> _TASK PROMPT_
Tally every line of the entries that contains the string "startsWith", then reply with only that number.

· · · · · · ·

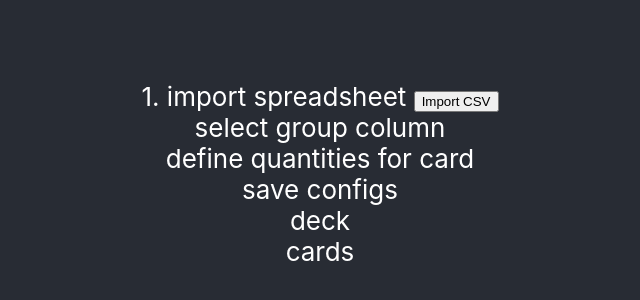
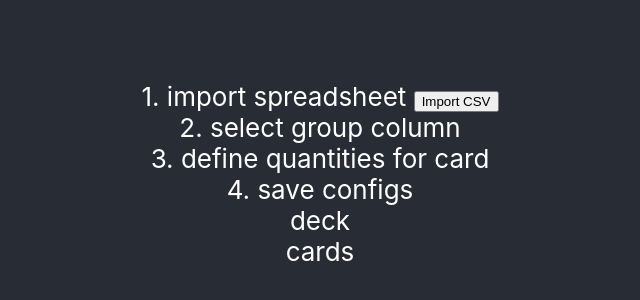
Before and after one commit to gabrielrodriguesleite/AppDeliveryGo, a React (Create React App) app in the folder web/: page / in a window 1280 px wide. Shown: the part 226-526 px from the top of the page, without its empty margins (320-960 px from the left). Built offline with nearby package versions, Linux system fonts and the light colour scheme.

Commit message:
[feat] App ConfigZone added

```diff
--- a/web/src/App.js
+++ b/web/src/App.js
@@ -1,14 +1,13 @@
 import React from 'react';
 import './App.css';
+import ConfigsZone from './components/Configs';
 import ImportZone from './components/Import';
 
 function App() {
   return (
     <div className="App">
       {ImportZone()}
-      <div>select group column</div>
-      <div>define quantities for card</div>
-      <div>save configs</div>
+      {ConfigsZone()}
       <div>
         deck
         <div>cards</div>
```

· · · · · · ·

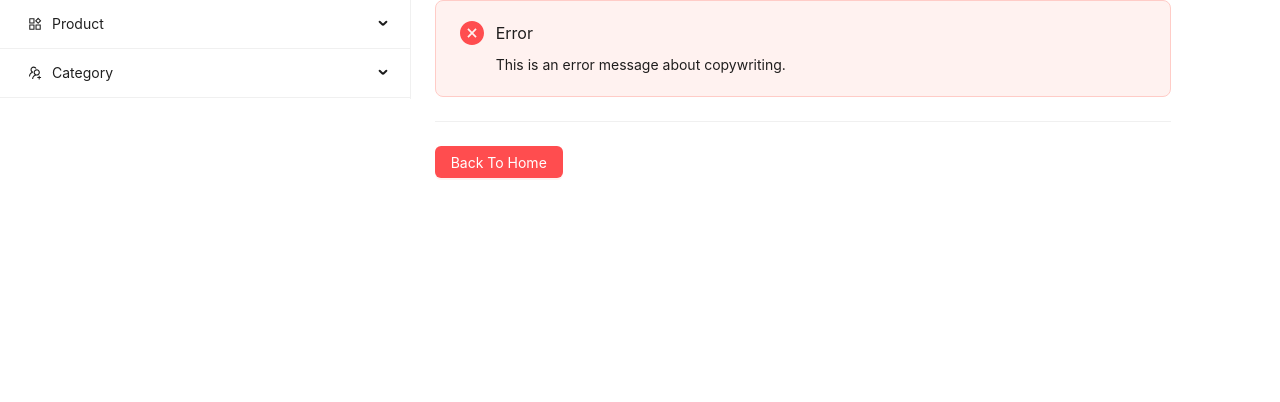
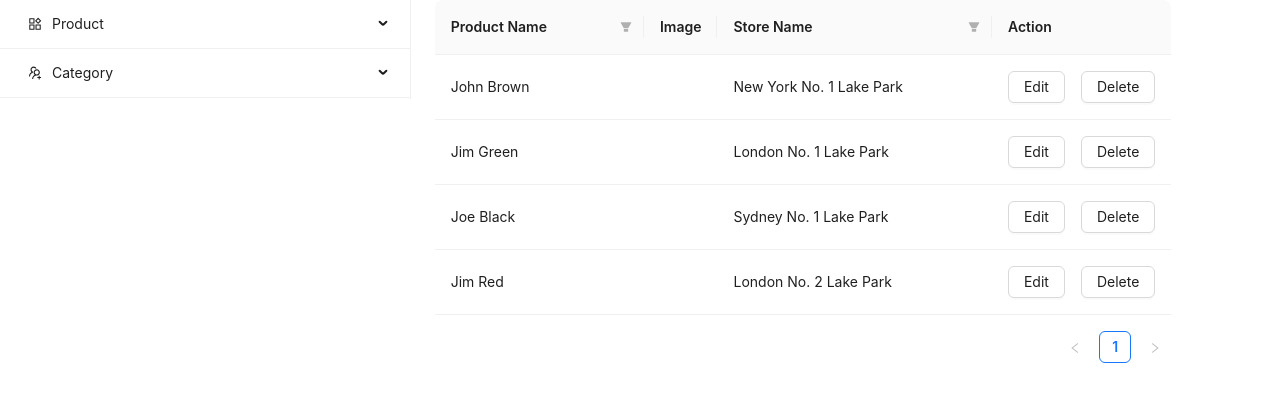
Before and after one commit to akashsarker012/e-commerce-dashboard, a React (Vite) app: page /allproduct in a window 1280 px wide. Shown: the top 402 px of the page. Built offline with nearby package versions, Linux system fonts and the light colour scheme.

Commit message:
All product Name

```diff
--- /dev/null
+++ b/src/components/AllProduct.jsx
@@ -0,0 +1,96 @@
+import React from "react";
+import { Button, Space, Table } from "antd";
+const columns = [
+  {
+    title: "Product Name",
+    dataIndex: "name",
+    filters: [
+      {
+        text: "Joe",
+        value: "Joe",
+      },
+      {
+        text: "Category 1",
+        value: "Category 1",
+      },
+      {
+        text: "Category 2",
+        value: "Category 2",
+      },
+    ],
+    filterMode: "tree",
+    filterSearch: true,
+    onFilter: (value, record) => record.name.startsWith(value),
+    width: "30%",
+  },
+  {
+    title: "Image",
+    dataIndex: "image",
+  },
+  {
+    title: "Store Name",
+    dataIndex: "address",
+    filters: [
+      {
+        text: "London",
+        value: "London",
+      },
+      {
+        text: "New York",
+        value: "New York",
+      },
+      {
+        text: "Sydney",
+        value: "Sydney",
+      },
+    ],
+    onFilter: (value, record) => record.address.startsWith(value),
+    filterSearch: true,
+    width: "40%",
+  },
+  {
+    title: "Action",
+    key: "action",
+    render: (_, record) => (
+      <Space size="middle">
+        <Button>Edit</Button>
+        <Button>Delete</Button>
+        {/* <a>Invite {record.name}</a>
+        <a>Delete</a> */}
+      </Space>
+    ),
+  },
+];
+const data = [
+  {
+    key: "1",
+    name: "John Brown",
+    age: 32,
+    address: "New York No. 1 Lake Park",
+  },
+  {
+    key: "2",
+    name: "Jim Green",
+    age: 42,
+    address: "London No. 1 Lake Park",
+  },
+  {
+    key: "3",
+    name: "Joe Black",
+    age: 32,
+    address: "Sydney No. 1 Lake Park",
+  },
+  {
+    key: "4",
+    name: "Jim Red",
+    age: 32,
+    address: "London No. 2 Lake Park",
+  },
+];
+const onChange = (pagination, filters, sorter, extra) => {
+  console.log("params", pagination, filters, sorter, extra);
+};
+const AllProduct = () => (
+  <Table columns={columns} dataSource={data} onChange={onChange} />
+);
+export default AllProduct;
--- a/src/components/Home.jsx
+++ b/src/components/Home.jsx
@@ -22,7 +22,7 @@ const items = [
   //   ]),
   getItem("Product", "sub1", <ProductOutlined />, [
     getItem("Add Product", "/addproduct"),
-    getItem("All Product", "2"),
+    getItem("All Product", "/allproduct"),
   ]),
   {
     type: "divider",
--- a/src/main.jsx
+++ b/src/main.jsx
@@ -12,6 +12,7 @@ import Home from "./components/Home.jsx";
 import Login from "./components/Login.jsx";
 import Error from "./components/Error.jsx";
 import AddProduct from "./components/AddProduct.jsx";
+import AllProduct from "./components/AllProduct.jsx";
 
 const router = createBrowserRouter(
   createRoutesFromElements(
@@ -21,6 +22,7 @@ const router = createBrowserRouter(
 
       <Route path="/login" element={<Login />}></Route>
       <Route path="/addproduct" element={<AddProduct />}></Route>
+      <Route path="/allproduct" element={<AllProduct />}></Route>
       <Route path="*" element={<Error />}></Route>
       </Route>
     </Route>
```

· · · · · · ·

> _COMPLETED EXERCISE_
2